### Work order
Please output the entries that follow exactly, without a single image.

── Data shown ──

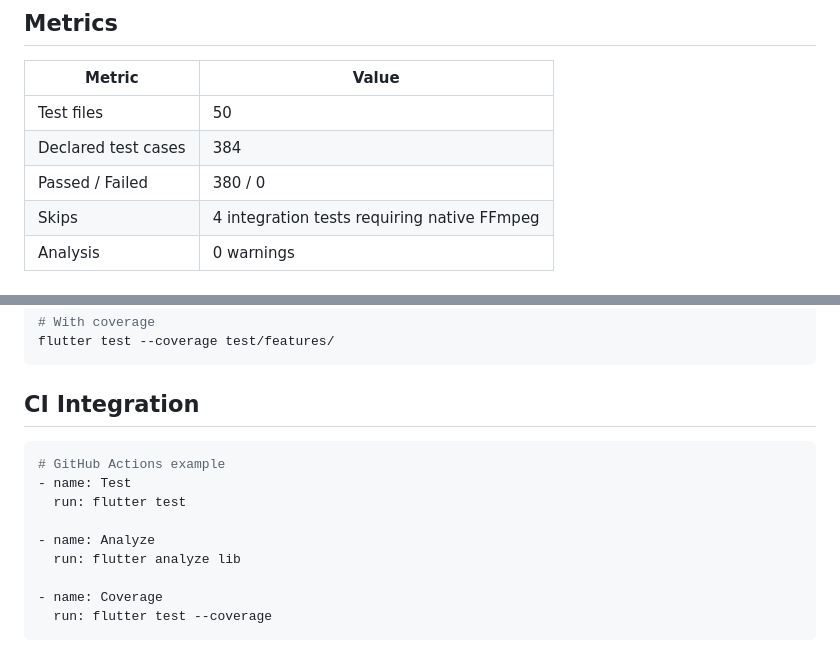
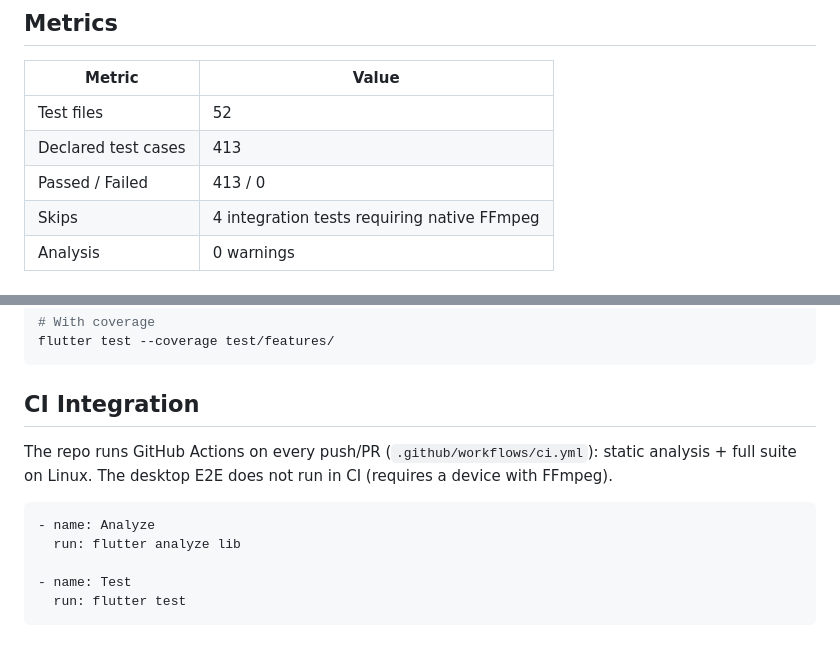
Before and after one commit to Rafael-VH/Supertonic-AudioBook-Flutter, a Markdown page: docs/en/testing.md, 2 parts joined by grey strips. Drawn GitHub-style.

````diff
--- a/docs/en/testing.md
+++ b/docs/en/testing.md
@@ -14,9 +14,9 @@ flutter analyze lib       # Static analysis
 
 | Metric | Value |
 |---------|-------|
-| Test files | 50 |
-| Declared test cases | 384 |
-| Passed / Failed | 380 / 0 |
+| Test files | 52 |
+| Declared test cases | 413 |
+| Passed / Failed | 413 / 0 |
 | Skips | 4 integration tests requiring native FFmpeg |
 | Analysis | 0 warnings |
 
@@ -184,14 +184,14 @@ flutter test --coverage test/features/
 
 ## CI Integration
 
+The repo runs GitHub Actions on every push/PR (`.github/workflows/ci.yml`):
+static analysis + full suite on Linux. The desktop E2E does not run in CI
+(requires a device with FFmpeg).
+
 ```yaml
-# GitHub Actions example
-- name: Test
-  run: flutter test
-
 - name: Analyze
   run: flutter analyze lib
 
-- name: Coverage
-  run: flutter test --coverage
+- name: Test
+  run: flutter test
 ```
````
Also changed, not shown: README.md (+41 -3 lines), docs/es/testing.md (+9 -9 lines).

───

### Exercise output
Before and after one commit to Rafael-VH/Supertonic-AudioBook-Flutter, a Markdown page: docs/en/testing.md, 2 parts joined by grey strips. Drawn GitHub-style.

````diff
--- a/docs/en/testing.md
+++ b/docs/en/testing.md
@@ -14,9 +14,9 @@ flutter analyze lib       # Static analysis
 
 | Metric | Value |
 |---------|-------|
-| Test files | 50 |
-| Declared test cases | 384 |
-| Passed / Failed | 380 / 0 |
+| Test files | 52 |
+| Declared test cases | 413 |
+| Passed / Failed | 413 / 0 |
 | Skips | 4 integration tests requiring native FFmpeg |
 | Analysis | 0 warnings |
 
@@ -184,14 +184,14 @@ flutter test --coverage test/features/
 
 ## CI Integration
 
+The repo runs GitHub Actions on every push/PR (`.github/workflows/ci.yml`):
+static analysis + full suite on Linux. The desktop E2E does not run in CI
+(requires a device with FFmpeg).
+
 ```yaml
-# GitHub Actions example
-- name: Test
-  run: flutter test
-
 - name: Analyze
   run: flutter analyze lib
 
-- name: Coverage
-  run: flutter test --coverage
+- name: Test
+  run: flutter test
 ```
````
Also changed, not shown: README.md (+41 -3 lines), docs/es/testing.md (+9 -9 lines).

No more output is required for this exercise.